= Requirement =
Scan each line of the records for the word "fontStyle" and extract the ones that have it.

= Record extracts =
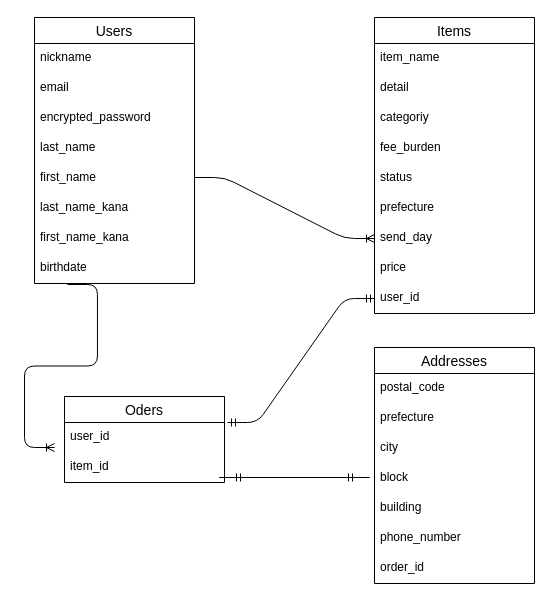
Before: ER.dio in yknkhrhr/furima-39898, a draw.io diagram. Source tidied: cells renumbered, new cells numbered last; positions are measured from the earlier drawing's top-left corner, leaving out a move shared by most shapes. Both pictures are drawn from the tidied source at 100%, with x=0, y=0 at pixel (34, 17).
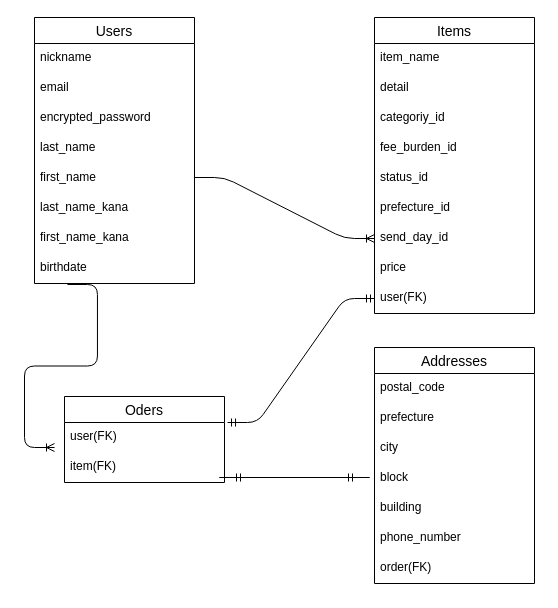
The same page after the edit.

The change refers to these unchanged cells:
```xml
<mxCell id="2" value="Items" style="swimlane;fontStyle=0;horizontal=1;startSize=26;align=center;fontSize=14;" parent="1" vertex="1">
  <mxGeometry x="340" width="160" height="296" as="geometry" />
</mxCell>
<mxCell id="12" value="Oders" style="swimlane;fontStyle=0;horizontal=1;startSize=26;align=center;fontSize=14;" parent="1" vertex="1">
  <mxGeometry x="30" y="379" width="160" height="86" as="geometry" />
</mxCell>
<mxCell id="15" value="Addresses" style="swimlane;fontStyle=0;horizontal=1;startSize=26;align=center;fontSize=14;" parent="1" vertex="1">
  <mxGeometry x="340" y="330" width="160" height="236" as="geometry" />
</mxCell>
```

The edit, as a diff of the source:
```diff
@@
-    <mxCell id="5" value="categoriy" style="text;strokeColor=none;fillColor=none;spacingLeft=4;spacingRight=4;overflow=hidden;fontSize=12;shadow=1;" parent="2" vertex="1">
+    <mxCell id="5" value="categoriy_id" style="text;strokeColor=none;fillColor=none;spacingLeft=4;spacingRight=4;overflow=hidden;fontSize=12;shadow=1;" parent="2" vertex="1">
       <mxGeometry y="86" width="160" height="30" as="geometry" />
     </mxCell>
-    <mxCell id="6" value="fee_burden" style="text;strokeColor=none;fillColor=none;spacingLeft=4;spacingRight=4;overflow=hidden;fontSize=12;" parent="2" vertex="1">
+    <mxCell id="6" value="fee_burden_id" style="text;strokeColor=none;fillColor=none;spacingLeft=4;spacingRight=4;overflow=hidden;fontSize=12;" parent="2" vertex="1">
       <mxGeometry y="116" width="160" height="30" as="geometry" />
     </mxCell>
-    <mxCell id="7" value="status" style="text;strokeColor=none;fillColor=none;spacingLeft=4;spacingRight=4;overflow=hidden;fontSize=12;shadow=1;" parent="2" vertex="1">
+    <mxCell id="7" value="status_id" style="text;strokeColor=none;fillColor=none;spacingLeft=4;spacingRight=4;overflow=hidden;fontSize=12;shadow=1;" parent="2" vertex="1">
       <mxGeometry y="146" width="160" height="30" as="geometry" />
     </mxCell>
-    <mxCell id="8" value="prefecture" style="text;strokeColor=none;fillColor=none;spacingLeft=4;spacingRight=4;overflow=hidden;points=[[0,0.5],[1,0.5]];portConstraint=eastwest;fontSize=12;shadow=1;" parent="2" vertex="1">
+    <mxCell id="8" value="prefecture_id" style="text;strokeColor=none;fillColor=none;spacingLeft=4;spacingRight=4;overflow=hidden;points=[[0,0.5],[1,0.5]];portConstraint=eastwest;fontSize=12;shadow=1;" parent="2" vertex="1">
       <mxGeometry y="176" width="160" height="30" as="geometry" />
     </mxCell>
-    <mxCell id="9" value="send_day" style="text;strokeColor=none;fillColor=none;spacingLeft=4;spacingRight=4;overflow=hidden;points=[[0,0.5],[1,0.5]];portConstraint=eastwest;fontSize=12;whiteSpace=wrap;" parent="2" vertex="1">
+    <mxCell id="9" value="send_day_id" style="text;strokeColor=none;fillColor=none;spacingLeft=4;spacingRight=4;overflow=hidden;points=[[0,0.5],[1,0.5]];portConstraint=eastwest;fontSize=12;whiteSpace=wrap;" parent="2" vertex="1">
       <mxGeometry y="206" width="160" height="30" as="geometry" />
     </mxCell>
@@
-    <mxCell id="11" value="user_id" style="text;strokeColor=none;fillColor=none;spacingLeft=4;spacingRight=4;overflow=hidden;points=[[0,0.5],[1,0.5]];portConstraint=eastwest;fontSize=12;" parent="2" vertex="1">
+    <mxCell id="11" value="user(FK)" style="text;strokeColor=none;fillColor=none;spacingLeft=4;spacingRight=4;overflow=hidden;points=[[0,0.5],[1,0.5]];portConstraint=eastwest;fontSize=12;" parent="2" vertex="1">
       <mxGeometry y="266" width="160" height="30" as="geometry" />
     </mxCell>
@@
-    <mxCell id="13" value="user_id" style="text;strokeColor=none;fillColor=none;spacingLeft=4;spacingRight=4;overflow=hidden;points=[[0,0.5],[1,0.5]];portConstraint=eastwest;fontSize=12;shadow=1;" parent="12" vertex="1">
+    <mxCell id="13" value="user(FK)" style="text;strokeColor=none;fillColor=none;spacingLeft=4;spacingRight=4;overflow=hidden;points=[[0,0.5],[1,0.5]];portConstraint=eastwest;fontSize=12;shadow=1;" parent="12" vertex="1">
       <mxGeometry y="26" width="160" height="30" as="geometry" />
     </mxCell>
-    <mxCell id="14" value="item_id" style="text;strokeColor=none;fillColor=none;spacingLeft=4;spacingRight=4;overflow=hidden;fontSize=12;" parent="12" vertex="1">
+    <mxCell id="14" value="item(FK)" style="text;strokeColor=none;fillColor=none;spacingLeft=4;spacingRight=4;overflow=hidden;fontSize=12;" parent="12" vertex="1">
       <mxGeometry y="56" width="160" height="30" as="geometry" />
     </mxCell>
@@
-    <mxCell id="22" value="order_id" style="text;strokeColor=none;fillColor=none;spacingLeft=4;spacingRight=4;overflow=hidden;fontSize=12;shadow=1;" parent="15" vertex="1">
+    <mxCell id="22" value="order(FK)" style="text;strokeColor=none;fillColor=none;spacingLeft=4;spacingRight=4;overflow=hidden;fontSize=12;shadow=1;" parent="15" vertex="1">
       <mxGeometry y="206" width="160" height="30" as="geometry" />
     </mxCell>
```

---

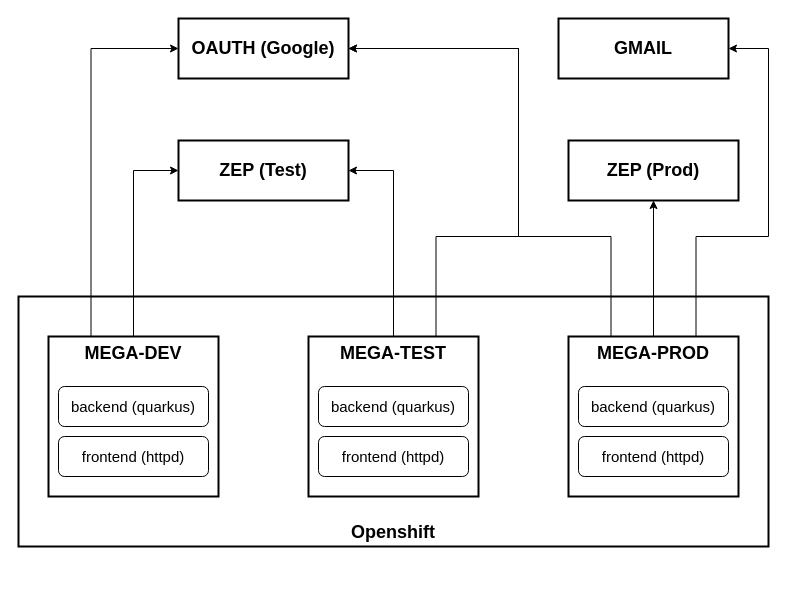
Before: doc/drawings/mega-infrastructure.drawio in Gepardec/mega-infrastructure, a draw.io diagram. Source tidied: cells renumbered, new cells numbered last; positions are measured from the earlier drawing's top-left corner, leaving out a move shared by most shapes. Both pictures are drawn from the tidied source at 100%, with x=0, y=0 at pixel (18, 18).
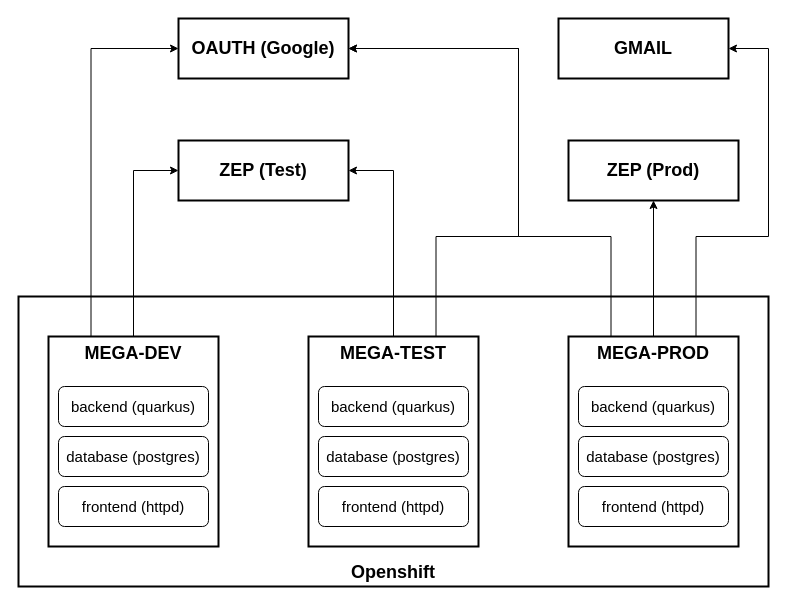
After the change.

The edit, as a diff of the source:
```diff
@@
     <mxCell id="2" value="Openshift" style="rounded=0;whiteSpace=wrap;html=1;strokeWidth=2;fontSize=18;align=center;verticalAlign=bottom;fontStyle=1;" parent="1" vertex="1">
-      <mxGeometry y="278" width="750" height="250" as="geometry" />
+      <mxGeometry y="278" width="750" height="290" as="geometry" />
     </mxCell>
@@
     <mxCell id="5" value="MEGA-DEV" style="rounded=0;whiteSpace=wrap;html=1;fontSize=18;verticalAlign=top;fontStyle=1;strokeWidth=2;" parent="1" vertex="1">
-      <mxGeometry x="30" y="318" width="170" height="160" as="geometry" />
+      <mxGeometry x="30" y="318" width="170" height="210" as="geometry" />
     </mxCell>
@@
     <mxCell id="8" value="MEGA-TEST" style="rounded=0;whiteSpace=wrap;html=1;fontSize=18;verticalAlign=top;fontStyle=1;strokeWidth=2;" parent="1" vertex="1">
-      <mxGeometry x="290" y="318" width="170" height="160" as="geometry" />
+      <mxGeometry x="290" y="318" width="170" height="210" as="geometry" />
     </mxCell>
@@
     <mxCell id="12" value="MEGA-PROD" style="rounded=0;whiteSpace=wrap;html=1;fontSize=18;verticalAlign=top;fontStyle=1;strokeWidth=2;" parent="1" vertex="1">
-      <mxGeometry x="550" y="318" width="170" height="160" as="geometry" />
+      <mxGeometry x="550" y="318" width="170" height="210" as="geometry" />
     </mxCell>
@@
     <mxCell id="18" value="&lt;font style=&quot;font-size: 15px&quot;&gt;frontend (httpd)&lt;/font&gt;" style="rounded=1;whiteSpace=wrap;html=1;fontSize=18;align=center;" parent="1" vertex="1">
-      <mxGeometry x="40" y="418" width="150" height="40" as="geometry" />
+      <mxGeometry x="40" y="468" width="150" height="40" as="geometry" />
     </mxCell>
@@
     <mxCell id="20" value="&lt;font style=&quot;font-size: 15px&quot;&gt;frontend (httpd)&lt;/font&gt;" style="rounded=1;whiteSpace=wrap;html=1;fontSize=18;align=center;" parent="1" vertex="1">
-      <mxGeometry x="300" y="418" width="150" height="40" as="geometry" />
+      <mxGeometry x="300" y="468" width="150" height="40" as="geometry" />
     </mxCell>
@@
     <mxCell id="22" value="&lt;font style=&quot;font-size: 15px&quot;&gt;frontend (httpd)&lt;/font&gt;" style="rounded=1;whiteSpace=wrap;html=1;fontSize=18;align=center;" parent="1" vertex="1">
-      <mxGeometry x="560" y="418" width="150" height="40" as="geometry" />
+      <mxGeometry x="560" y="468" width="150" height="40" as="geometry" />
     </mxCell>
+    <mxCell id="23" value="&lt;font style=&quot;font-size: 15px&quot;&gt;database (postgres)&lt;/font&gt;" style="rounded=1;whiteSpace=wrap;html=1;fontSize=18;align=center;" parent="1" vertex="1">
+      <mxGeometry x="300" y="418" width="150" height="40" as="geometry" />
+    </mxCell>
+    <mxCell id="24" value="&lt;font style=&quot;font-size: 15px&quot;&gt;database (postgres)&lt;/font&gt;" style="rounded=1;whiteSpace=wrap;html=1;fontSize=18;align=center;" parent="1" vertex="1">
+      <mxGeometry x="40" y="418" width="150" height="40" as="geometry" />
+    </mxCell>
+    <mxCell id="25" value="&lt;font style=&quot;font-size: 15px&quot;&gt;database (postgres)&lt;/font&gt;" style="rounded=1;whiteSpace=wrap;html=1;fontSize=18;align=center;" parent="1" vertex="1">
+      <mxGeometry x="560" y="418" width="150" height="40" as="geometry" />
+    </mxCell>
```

= Exercise result =
<mxCell id="2" value="Items" style="swimlane;fontStyle=0;horizontal=1;startSize=26;align=center;fontSize=14;" parent="1" vertex="1">
<mxCell id="12" value="Oders" style="swimlane;fontStyle=0;horizontal=1;startSize=26;align=center;fontSize=14;" parent="1" vertex="1">
<mxCell id="15" value="Addresses" style="swimlane;fontStyle=0;horizontal=1;startSize=26;align=center;fontSize=14;" parent="1" vertex="1">
     <mxCell id="2" value="Openshift" style="rounded=0;whiteSpace=wrap;html=1;strokeWidth=2;fontSize=18;align=center;verticalAlign=bottom;fontStyle=1;" parent="1" vertex="1">
     <mxCell id="5" value="MEGA-DEV" style="rounded=0;whiteSpace=wrap;html=1;fontSize=18;verticalAlign=top;fontStyle=1;strokeWidth=2;" parent="1" vertex="1">
     <mxCell id="8" value="MEGA-TEST" style="rounded=0;whiteSpace=wrap;html=1;fontSize=18;verticalAlign=top;fontStyle=1;strokeWidth=2;" parent="1" vertex="1">
     <mxCell id="12" value="MEGA-PROD" style="rounded=0;whiteSpace=wrap;html=1;fontSize=18;verticalAlign=top;fontStyle=1;strokeWidth=2;" parent="1" vertex="1">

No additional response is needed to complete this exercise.